  • (a) is a national of a Convention country, or
  • (b) is domiciled in, or has a real and effective industrial or commercial establishment in, a Convention country,

whether or not that person carried on business, or has any goodwill, in the United Kingdom. References to the proprietor of such a mark shall be construed accordingly.

s. 55(1)(b) states:

a “Convention country” means a country, other than the United Kingdom, which is party to that Convention. [emphasis mine]

In the UK, therefore, a practitioner is never able to put down in a statement of grounds, for example in opposition proceedings, that a client’s mark, if only registered or used in the UK, is entitled to protection as an earlier trade mark in the UK ‘under the Paris convention or the WTO agreement as a well known trade mark’ (cf. s.6 (c)).

This approach which excludes application of the provisions of Article 6bis of the Convention to purely internal situations for one’s own nationals, reflects the theoretical or academic position that the Convention is all to do with ‘foreigners’ and extending the benefits of the Convention to these alone within one’s own national territory.
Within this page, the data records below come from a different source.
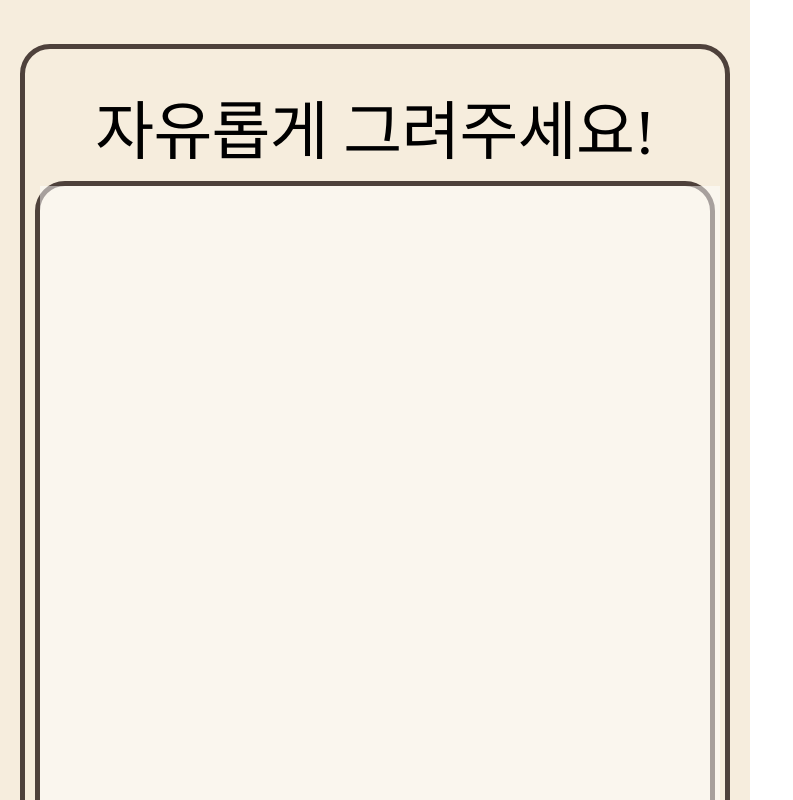
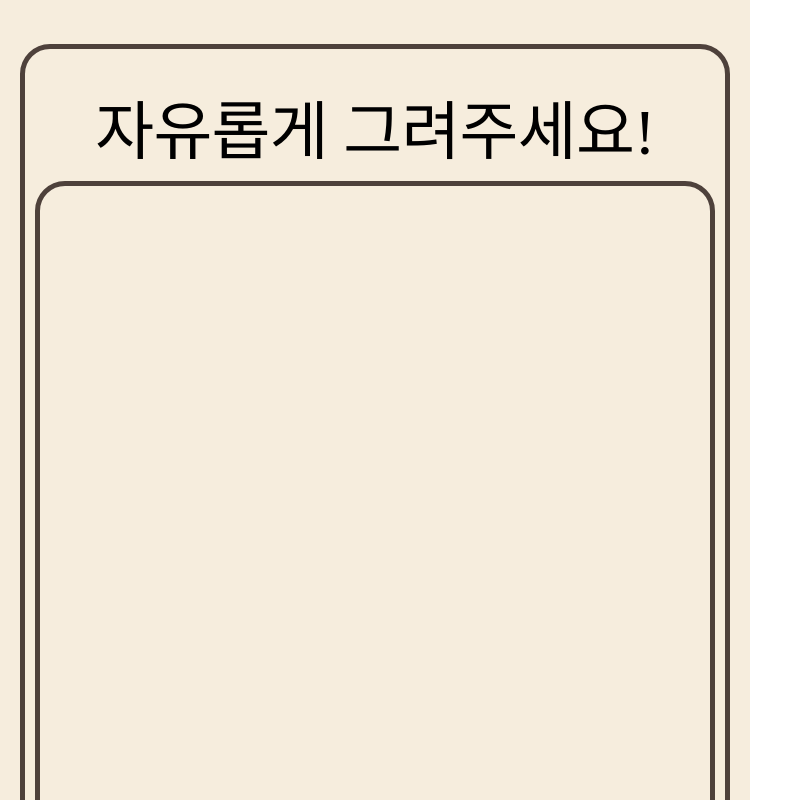
Before and after one commit to devBuzz142/numanku-fe, a React (Create React App) app: page /make/design in a window 1280 px wide. Shown: the top 800 px of the page, without its empty margins (0-793 px from the left). Built offline with nearby package versions, Linux system fonts and the light colour scheme; a web font is replaced by a local one.

Commit message:
feat: background 처리 완료

```diff
--- a/src/pages/MakeDesignPage/MakeDesignPage.jsx
+++ b/src/pages/MakeDesignPage/MakeDesignPage.jsx
@@ -107,7 +107,10 @@ const MakeDesignPage = () => {
   return (
     <S.MakeDesignPage>
       <Header>자유롭게 그려주세요!</Header>
-      <S.CanvasWrapper>
+      <S.CanvasWrapper
+        activeMenu={activeTab.menu}
+        outterImg={drawingImg.outter[0]}
+      >
         <canvas
           style={{
             display:
--- a/src/pages/MakeDesignPage/MakeDesignPage.style.jsx
+++ b/src/pages/MakeDesignPage/MakeDesignPage.style.jsx
@@ -1,4 +1,5 @@
 import styled from '@emotion/styled';
+import kuki1 from '../../assets/kuki1.svg';
 
 export const MakeDesignPage = styled.div`
   top: 44px;
@@ -27,13 +28,16 @@ export const CanvasWrapper = styled.div`
   ::before {
     content: '';
     position: absolute;
-    top: 0px;
-    left: 0px;
+    top: -2px;
+    left: -2px;
 
     width: 680px;
     height: 680px;
 
-    background-color: white;
+    background-image: ${({ activeMenu, outterImg }) =>
+      activeMenu !== 0 && `url(${outterImg})`};
+    background-size: cover;
+    background-position: center;
     opacity: 0.5;
   }
 `;
```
The opposite and alternate approach (taken by Spain and many other countries) is to see the Paris Convention as a minimum harmonisation of laws from the substantive point of view for all Convention countries. This is implemented by an amendment of domestic legislation such that equal treatment is given to both foreigners and to one’s own nationals. Under this approach, according to the proponents, there is no ‘discrimination’ detrimental to the latter.

Which interpretation of the Convention is correct is quite unclear. What is now clear, however, is that if you (but you have to be a ‘foreigner’) want your mark to be recognised as well known, make sure it is known not just in and around a city like Cambridge.

This article first appeared as a feature in the March 2008 issue of the ITMA Review